Feed Your Best Friend Better starts with a complex look at the nutrients your dog needs. You'll learn how much to feed your dog, foods you need to avoid, and then work into recipes for meals and treats. As you feed your dog the different meals, just pay attention to what the dog does and doesn't handle. My brother's dog will throw up if he's given scrambled eggs, other dogs thrive on them.

There are recipes for dog cookies and full meals. There are pages devoted to feeding dogs with different ailments, such as arthritis, diabetes, and liver disease, With so many recipes, your dog will never grow bored, and you'll know your dog is getting healthy meals without preservatives and by-products.

I highly recommend Feed Your Best Friend Better and hope the author will consider creating a book for cats. I know I'd be first in line to buy a copy!

2 comments:

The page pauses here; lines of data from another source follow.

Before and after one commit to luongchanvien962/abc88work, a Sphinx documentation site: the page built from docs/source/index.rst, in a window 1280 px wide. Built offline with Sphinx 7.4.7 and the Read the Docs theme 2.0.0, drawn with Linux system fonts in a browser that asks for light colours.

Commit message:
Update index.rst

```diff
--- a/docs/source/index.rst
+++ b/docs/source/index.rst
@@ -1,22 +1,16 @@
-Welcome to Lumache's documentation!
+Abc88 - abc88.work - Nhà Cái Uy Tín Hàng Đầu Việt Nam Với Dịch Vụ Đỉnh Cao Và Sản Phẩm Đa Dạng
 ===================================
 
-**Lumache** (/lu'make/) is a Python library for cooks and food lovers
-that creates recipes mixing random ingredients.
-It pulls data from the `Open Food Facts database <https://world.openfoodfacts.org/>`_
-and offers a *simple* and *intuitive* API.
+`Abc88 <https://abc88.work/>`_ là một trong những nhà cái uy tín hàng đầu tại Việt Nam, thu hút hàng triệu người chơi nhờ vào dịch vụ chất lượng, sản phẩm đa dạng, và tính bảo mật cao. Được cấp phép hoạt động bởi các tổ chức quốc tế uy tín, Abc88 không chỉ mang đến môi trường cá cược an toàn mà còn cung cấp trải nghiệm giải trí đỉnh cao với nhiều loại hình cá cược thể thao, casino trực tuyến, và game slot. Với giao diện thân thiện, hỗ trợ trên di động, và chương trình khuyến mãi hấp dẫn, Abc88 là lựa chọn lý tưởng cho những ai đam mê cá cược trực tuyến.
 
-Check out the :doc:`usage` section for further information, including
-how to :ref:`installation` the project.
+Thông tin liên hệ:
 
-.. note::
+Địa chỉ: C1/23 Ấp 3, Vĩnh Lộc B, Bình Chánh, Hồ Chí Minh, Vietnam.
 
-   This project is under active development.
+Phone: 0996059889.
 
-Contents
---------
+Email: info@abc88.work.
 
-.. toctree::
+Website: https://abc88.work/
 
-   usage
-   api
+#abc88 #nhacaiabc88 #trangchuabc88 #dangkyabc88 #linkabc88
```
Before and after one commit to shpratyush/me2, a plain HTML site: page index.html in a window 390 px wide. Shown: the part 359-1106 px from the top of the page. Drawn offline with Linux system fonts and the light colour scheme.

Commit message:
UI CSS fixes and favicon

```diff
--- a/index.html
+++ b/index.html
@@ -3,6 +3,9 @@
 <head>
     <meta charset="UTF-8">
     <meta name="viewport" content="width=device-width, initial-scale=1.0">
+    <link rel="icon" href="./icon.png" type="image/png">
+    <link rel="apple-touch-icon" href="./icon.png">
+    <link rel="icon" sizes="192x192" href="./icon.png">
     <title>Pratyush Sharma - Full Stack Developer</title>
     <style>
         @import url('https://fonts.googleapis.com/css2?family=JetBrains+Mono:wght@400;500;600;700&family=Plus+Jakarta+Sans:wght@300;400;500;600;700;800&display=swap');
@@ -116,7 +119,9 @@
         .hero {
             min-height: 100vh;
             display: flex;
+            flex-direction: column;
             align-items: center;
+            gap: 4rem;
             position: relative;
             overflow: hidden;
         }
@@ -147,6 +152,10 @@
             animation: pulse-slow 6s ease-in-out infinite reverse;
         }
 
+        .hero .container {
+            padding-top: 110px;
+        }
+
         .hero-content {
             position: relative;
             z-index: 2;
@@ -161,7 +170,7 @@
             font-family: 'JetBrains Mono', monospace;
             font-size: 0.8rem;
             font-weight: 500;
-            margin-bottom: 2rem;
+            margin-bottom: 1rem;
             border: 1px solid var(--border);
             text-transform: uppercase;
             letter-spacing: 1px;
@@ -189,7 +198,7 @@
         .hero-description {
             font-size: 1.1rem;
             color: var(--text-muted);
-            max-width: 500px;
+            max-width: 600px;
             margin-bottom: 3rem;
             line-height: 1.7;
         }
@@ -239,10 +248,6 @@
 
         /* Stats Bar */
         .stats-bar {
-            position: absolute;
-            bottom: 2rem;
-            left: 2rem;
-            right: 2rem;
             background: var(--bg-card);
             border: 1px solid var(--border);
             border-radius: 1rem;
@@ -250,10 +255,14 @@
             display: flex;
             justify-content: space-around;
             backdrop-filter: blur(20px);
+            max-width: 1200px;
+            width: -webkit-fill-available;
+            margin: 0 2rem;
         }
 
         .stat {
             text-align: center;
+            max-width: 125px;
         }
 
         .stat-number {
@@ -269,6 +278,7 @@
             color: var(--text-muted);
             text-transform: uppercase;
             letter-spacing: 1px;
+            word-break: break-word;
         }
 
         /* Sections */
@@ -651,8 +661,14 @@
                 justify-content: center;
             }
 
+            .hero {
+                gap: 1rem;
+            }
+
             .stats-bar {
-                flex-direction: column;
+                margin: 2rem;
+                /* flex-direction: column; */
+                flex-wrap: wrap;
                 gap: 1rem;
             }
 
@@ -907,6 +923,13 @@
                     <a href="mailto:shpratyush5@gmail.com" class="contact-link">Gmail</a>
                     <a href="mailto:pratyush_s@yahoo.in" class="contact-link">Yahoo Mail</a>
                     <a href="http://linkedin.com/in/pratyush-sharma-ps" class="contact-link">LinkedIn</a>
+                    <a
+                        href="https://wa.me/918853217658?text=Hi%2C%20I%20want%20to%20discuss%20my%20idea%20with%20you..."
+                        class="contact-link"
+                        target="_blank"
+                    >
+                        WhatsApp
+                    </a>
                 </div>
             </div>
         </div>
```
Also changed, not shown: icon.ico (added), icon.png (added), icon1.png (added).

  1. Hi, I'm the author! Thanks for such a supportive review. I did however want to be sure to note that I am not actually a veterinarian, holistic or otherwise. However, my recipes were reviewed by a veterinarian and I utilized veterinary sources of information in developing my recipes.

    As for cats, I know that they are obligate carnivores. One of the best foods for them is made by Rad Cat. I've toured their kitchen and was very impressed with their operation. However, you can always share the duck hearts or good girl gizzards with your feline friends!

    ReplyDelete
  2. My apologies, I read something somewhere that mentioned you were a holistic vet, but when I went back it said you were into holistic veterinary practices, so there is a definitely difference. So much for being productive in the morning... I have edited the review to clear that up.

    As for my cats, they hate any organ meat - hearts, gizzards, liver - they won't touch any of it. We have one though who loves raw cabbage and cauliflower, I'm not sure why, but if I'm chopping up cabbage and drop a piece, he'll run off with it every time. He's the cat who also hates seafood, duck, beef, lamb, pork... The only foods he will eat are either California Natural Chicken or Taste of the Wild Chicken.

    I've never heard of Rad Cat and it's apparently not sold anywhere near me, so I'd have to order it online, which given that it's raw food, I'd really have to look into how it's shipped.

    ReplyDelete